“No less an authority than ESPN’s poster boy for logorrhea, Dick Vitale, predicted that if Princeton could get by St. John’s on December 27, ‘these guys could run the table, baby,’ and finish 26-1. … A glance at the national rankings after their 77-48 rout of Manhattan showed them 15th in the AP and ESPN/USA Today polls. No Princeton team since the 1966-67 version, Butch van Breda Kolff ’45’s swan song, has been ranked that high.” By Peter Delacorte ’67
Jan. 30, 1978 | Crime in the stacks
“Although a sign near the entrance to Firestone Library asks guests to identify themselves, no well-behaved person is ever approached to show identification or to justify his presence in any way. Furthermore, most of the library’s holdings are kept in open stacks to encourage browsing. … This halcyon arrangement is now endangered by rising thievery. … The magnitude of the problem was discovered last spring when the library completed its first thorough inventory in recent years. … [T]he inventory revealed that 4.35 percent of the nearly two million volumes in Firestone’s open stacks and almost 10 percent of the materials in branch libraries are missing. In all, some 150,000 volumes with a replacement cost of approximately $3 million have disappeared.” By Virginia Kays Creesy
Jan. 25, 1963 | A $3,500,000 machine
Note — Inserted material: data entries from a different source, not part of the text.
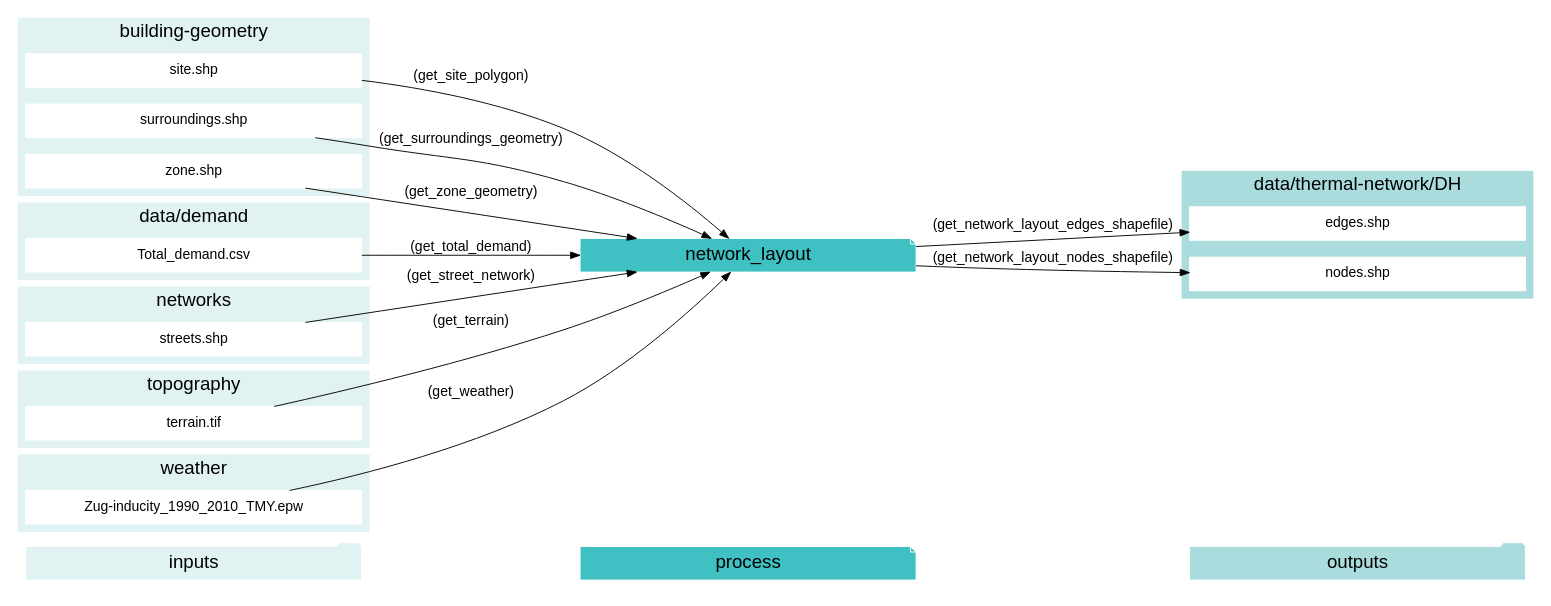
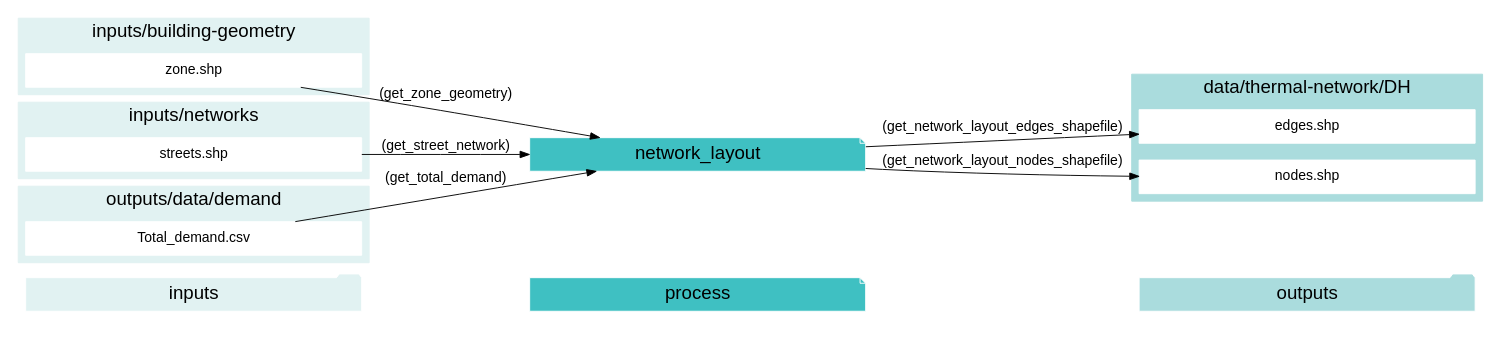
One commit to architecture-building-systems/CityEnergyAnalyst changed the diagram in docs/graphviz/network_layout.gv. Above: the diagram before and after it, drawn with Graphviz. The commit also changed 25 other files, not shown here.

Commit message:
cleaning up cea-doc graphviz

```diff
--- a/docs/graphviz/network_layout.gv
+++ b/docs/graphviz/network_layout.gv
@@ -1,77 +1,55 @@
-digraph trace_inputlocator {
+digraph network_layout {
     rankdir="LR";
     graph [overlap=false, fontname=arial];
     node [shape=box, style=filled, color=white, fontsize=15, fontname=arial, fixedsize=true, width=5];
     edge [fontname=arial, fontsize = 15]
     newrank=true
     subgraph cluster_legend {
     fontsize=25
     style=invis
     "process"[style=filled, fillcolor="#3FC0C2", shape=note, fontsize=20, fontname="arial"]
     "inputs" [style=filled, shape=folder, color=white, fillcolor="#E1F2F2", fontsize=20]
     "outputs"[style=filled, shape=folder, color=white, fillcolor="#aadcdd", fontsize=20]
     "inputs"->"process"[style=invis]
     "process"->"outputs"[style=invis]
     }
     "network_layout"[style=filled, color=white, fillcolor="#3FC0C2", shape=note, fontsize=20, fontname=arial];
-    subgraph cluster_0_in {
-        style = filled;
-        color = "#E1F2F2";
-        fontsize = 20;
-        rank=same;
-        label="building-geometry";
-        "site.shp"
-        "surroundings.shp"
-        "zone.shp"
-    }
-    subgraph cluster_1_in {
-        style = filled;
-        color = "#E1F2F2";
-        fontsize = 20;
-        rank=same;
-        label="data/demand";
-        "Total_demand.csv"
-    }
-    subgraph cluster_2_out {
+    subgraph cluster_0_out {
         style = filled;
         color = "#aadcdd";
         fontsize = 20;
         rank=same;
         label="data/thermal-network/DH";
         "edges.shp"
         "nodes.shp"
     }
+    subgraph cluster_1_in {
+        style = filled;
+        color = "#E1F2F2";
+        fontsize = 20;
+        rank=same;
+        label="inputs/building-geometry";
+        "zone.shp"
+    }
+    subgraph cluster_2_in {
+        style = filled;
+        color = "#E1F2F2";
+        fontsize = 20;
+        rank=same;
+        label="inputs/networks";
+        "streets.shp"
+    }
     subgraph cluster_3_in {
         style = filled;
         color = "#E1F2F2";
         fontsize = 20;
         rank=same;
-        label="networks";
-        "streets.shp"
+        label="outputs/data/demand";
+        "Total_demand.csv"
     }
-    subgraph cluster_4_in {
-        style = filled;
-        color = "#E1F2F2";
-        fontsize = 20;
-        rank=same;
-        label="topography";
-        "terrain.tif"
-    }
-    subgraph cluster_5_in {
-        style = filled;
-        color = "#E1F2F2";
-        fontsize = 20;
-        rank=same;
-        label="weather";
-        "Zug-inducity_1990_2010_TMY.epw"
-    }
-    "site.shp" -> "network_layout"[label="(get_site_polygon)"]
     "streets.shp" -> "network_layout"[label="(get_street_network)"]
-    "surroundings.shp" -> "network_layout"[label="(get_surroundings_geometry)"]
-    "terrain.tif" -> "network_layout"[label="(get_terrain)"]
     "Total_demand.csv" -> "network_layout"[label="(get_total_demand)"]
-    "Zug-inducity_1990_2010_TMY.epw" -> "network_layout"[label="(get_weather)"]
     "zone.shp" -> "network_layout"[label="(get_zone_geometry)"]
     "network_layout" -> "edges.shp"[label="(get_network_layout_edges_shapefile)"]
     "network_layout" -> "nodes.shp"[label="(get_network_layout_nodes_shapefile)"]
     }
```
“This has been called the Age of the Computer – the characteristic instrument of our scientific, rationalized civilization – and as of last month, Princeton was right in the center of it. In the 1960s these ‘giant brains,’ unknown twenty years ago, predict Presidential elections, land astronauts, write acceptable TV scripts, compose serious music (‘The Illiac Suite for String Quartet’), play chess, translate scientific Russian, and in what might be called an act of planned parenthood, design other computers. … [The University’s new IBM 7090] has over 50,000 transistors and 1,000,000 magnetic cores, performs 229,000 additions per second, and with its auxiliary equipment cost over $3,500,000.” By John D. Davies ’41